4 comments:

  1. I would also note that Trump always says the corporate tax rate is the highest in the world at 35% and wants to lower it it 15%. The "statutory" rate may be one of the highest, but the real "effective" rate (what they actually pay) is not ... it's much lower because of the way the tax code is written.
    Lowering taxes might help more companies to stay in America -- but it won't mean they'll pay their workers any better than they do now. Less regulations will be a big boost to job creation too -- because US companies go offshore to avoid safety and labor laws, but it won't mean they'll pay their workers any better than they do now. Only a higher minimum wage and labor unions can raise wages. Job creators won't pay more unless the have to.
    See my related posts in the links below for more on this subject...

    Trump's Evolution on the Federal Minimum Wage

    http://bud-meyers.blogspot.com/2016/12/trumps-evolution-on-federal-minimum-wage.html

    How can Trump raise wages?

    http://bud-meyers.blogspot.com/2016/12/how-can-trump-raise-wages.html

    Baby Boomers not to Blame for lack of Jobs

    http://bud-meyers.blogspot.com/2016/12/baby-boomers-not-to-blame-lack-of-jobs.html

    ReplyDelete
  2. Your articles are always right on-point, and this one is no exception. Another good read!

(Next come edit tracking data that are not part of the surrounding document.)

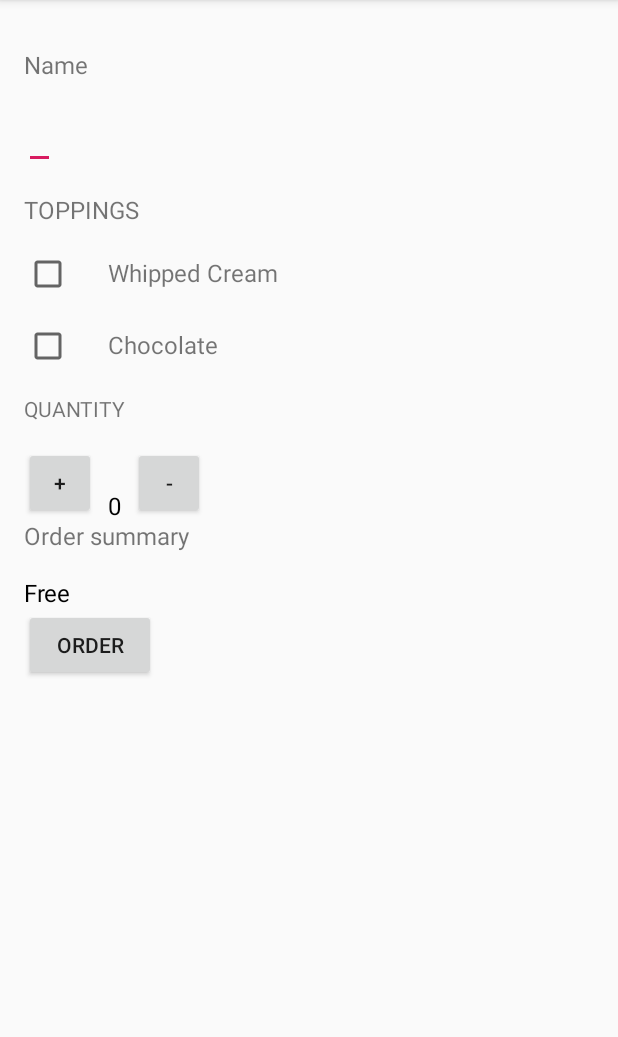
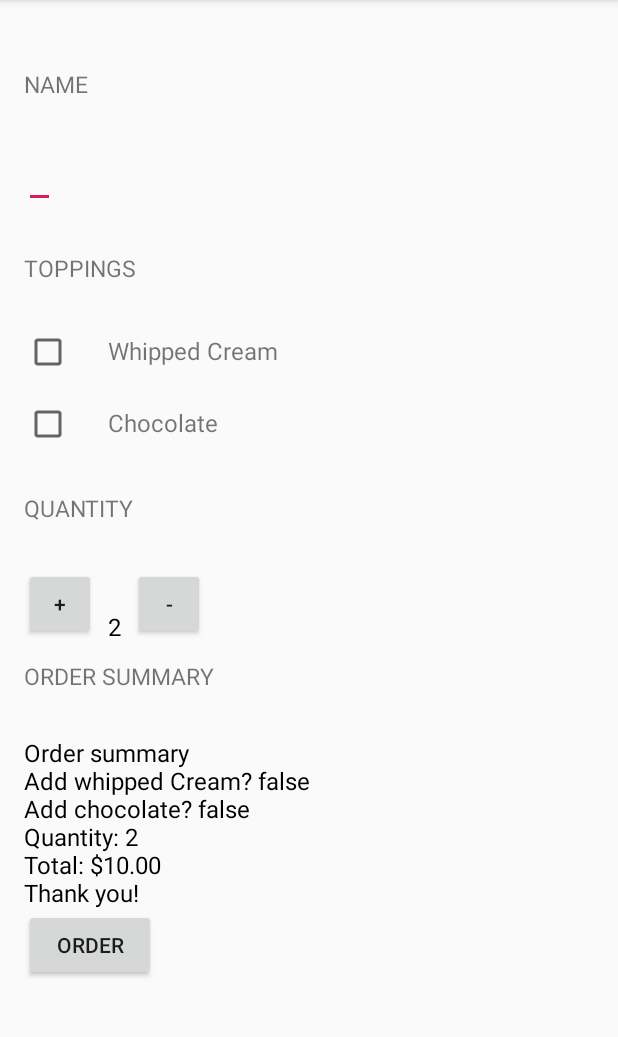
Before and after one commit to ScorpionX64/Android-Learn, an Android app: the screen it shows after launch (MainActivity), after a tap on "ORDER", on a phone screen of 412 x 824 dp, the part 84-1121 px from its top. Run offline under Robolectric (Android 15) with nearby library versions, the phone set to English and light mode, and no system bars.

Commit message:
done with basic user in put

```diff
--- a/JustJava/app/src/main/java/com/example/justjava/MainActivity.java
+++ b/JustJava/app/src/main/java/com/example/justjava/MainActivity.java
@@ -1,5 +1,6 @@
 package com.example.justjava;
 
+import android.content.Intent;
 import android.support.v7.app.AppCompatActivity;
 import android.os.Bundle;
 import android.view.View;
@@ -11,7 +12,7 @@ import java.text.NumberFormat;
 
 public class MainActivity extends AppCompatActivity {
 
-    private int quantity = 0, price;
+    private int quantity = 2, price;
     private  String total;
     private CheckBox whippedCream, chocolate;
     private EditText name;
@@ -20,7 +21,7 @@ public class MainActivity extends AppCompatActivity {
     protected void onCreate(Bundle savedInstanceState) {
         super.onCreate(savedInstanceState);
         setContentView(R.layout.activity_main);
-        createOrderSummary();
+        //createOrderSummary();
 
         whippedCream = (CheckBox) findViewById(R.id.whipped_cream_checkbox);
         chocolate = (CheckBox) findViewById(R.id.chocolate_checkbox);
@@ -31,20 +32,33 @@ public class MainActivity extends AppCompatActivity {
 
     public void addQuantity(View view)
     {
-        quantity += 1;
-        displayQuantity(quantity);
-
+        if (quantity < 100) {
+            quantity += 1;
+            displayQuantity(quantity);
+        }
     }
 
     public void removeQuantity(View view)
     {
-        quantity -= 1;
-        displayQuantity(quantity);
-
+        if (quantity > 1) {
+            quantity -= 1;
+            displayQuantity(quantity);
+        }
     }
 
     private void calculatePrice(int quantity) {
-        price = quantity * 5;
+
+        price = 0;
+        if (whippedCream.isChecked())
+        {
+            price += 1;
+        }
+        if (chocolate.isChecked())
+        {
+            price += 2;
+        }
+        price += 5;
+        price = price * quantity;
     }
 
     public void submitOrder(View view) {
@@ -62,13 +76,24 @@ public class MainActivity extends AppCompatActivity {
         String priceMessage = "Free";
         if (quantity > 0)
         {
-            priceMessage = "Name: " + name.getText() + "\nAdd whipped Cream? " + whippedCream.isChecked() + "\nAdd chocolate? " + chocolate.isChecked() +" \nQuantity: " + quantity + " \nTotal: " + NumberFormat.getCurrencyInstance().format(price) + "\nThank you!";
+            priceMessage = getString(R.string.order_summary_email_subject, name.getText());
+            priceMessage += "\n" + getString(R.string.order_summary_whipped_cream, (Boolean)whippedCream.isChecked());
+            priceMessage += "\n" + getString(R.string.order_summary_chocolate, (Boolean)chocolate.isChecked());
+            priceMessage += "\n" + getString(R.string.order_summary_quantity, quantity);
+            priceMessage += "\n" + getString(R.string.order_summary_price, NumberFormat.getCurrencyInstance().format(price));
+            priceMessage += "\n" + getString(R.string.thank_you);
         }
 
 
         TextView orderSummaryTextView = (TextView) findViewById(R.id.order_summery_text_view);
         orderSummaryTextView.setText(priceMessage);
 
+        Intent emailIntent = new Intent(Intent.ACTION_SEND);
+        emailIntent.setType("*/*");
+        emailIntent.putExtra(Intent.EXTRA_EMAIL, "JustJava@gmail.com");
+        emailIntent.putExtra(Intent.EXTRA_SUBJECT, getString(R.string.order_summary_email_subject, name.getText()));
+        emailIntent.putExtra(Intent.EXTRA_TEXT, priceMessage);
+       // startActivity(emailIntent);
     }
 
     /**
--- a/JustJava/app/src/main/res/layout/activity_main.xml
+++ b/JustJava/app/src/main/res/layout/activity_main.xml
@@ -14,10 +14,8 @@
 
 
         <TextView
-            android:layout_width="wrap_content"
-            android:layout_height="wrap_content"
-            android:text="Name"
-            android:textSize="16sp"
+            style="@style/HeaderTextStyle"
+            android:text="@string/name"
             android:layout_marginTop="16dp"/>
 
         <EditText
@@ -29,10 +27,8 @@
 
 
         <TextView
-            android:layout_width="wrap_content"
-            android:layout_height="wrap_content"
-            android:text="TOPPINGS"
-            android:textSize="16sp"
+            style="@style/HeaderTextStyle"
+            android:text="@string/toppings"
             android:layout_marginTop="16dp"/>
 
 
@@ -52,7 +48,7 @@
         <TextView
             android:layout_width="wrap_content"
             android:layout_height="wrap_content"
-            android:text="Whipped Cream"
+            android:text="@string/whipped_cream"
             android:textSize="16sp"/>
 
     </LinearLayout>
@@ -71,16 +67,15 @@
             <TextView
                 android:layout_width="wrap_content"
                 android:layout_height="wrap_content"
-                android:text="Chocolate"
+                android:text="@string/chocolate"
                 android:textSize="16sp"/>
 
         </LinearLayout>
 
 
     <TextView
-        android:layout_width="wrap_content"
-        android:layout_height="wrap_content"
-        android:text="QUANTITY"
+        style="@style/HeaderTextStyle"
+        android:text="@string/quantity"
         android:layout_marginTop="16dp"
         />
 
@@ -101,7 +96,7 @@
             android:layout_height="wrap_content"
             android:layout_marginTop="16dp"
             android:textColor="@android:color/black"
-            android:text="0"
+            android:text="@string/initial_quantity_value"
             android:textSize="16sp"
             android:id="@+id/quantity_text_view"
             android:layout_marginLeft="8dp"
@@ -117,10 +112,8 @@
     </LinearLayout>
 
     <TextView
-        android:layout_width="wrap_content"
-        android:layout_height="wrap_content"
-        android:textSize="16sp"
-        android:text="Order summary"
+        style="@style/HeaderTextStyle"
+        android:text="@string/order_summary"
         />
     <TextView
         android:layout_width="wrap_content"
@@ -128,14 +121,14 @@
         android:layout_marginTop="16dp"
         android:textSize="16sp"
         android:textColor="@android:color/black"
-        android:text="0"
+        android:text=""
         android:id="@+id/order_summery_text_view"
         />
     <Button
         android:id="@+id/order_btn"
         android:layout_width="wrap_content"
         android:layout_height="wrap_content"
-        android:text="ORDER"
+        android:text="@string/order"
         android:onClick="submitOrder"/>
 
 </LinearLayout>
--- a/JustJava/app/src/main/res/values/strings.xml
+++ b/JustJava/app/src/main/res/values/strings.xml
@@ -1,3 +1,43 @@
-<resources>
+<resources xmlns:xliff="urn:oasis:names:tc:xliff:document:1.2">
     <string name="app_name">Just Java</string>
+    <string name="toppings">Toppings</string>
+
+    <string name="name">Name</string>
+    <string name="chocolate">Chocolate</string>
+    <string name="whipped_cream">Whipped Cream</string>
+    <string name="quantity">Quantity</string>
+    <!-- Hint text display in the empty field for the user's name [CHAR LIMIT=5] -->
+    <string name="initial_quantity_value">2</string>
+    <string name="order">Order</string>
+    <string name="order_summary_name" >Name: <xliff:g id="name" example="Amy">%s</xliff:g></string>
+    <!--
+     Whipped cream topping for the order summary. It will be shown in the format of
+     "Add whipped cream? true" or "Add whipped cream? false". [CHAR LIMIT=NONE]
+   -->
+    <string name="order_summary_whipped_cream">Add whipped Cream? <xliff:g id="addWhippedCream" example="true">%b</xliff:g></string>
+
+    <!--
+      Chocolate topping for the order summary. It will be shown in the format of
+      "Add chocolate? true" or "Add chocolate? false". [CHAR LIMIT=NONE]
+    -->
+    <string name="order_summary_chocolate">Add chocolate? <xliff:g id="addChocolate" example="true">%b</xliff:g></string>
+
+    <!--
+      Quantity of coffee cups for the order summary. It will be shown in the format of
+      "Quantity: 2", where 2 is the number of cups ordered. [CHAR LIMIT=NONE]
+    -->
+    <string name="order_summary_quantity">Quantity: <xliff:g id="quantity" example="2">%d</xliff:g></string>
+
+    <!--
+      Total price for the order summary. It will be shown in the format of
+      "Total: $10" where $10 is the price. [CHAR LIMIT=NONE]
+    -->
+    <string name="order_summary_price">Total: <xliff:g id="price" example="$10">%s</xliff:g></string>
+    <string name="thank_you">Thank you!</string>
+   <!--
+      Subject line for the order summary email. It will be in the format of
+      "Just Java order for Amy" where Amy is the user's name. [CHAR LIMIT=NONE]
+    -->
+    <string name="order_summary_email_subject">Order summary <xliff:g id="name" example="Amy">%s</xliff:g></string>
+    <string name="order_summary">Order summary</string>
 </resources>
--- a/JustJava/app/src/main/res/values/styles.xml
+++ b/JustJava/app/src/main/res/values/styles.xml
@@ -8,4 +8,12 @@
         <item name="colorAccent">@color/colorAccent</item>
     </style>
 
+    <style name="HeaderTextStyle">
+        <item name="android:textSize">15sp</item>
+        <item name="android:layout_width">wrap_content</item>
+        <item name="android:layout_height">48dp</item>
+        <item name="android:gravity">center_vertical</item>
+        <item name="android:textAllCaps">true</item>
+    </style>
+
 </resources>
```
Also changed, not shown: 2 other files.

    ReplyDelete
  3. http://www.bbc.com/news/business-38317786

    We will all need a basic income

    ReplyDelete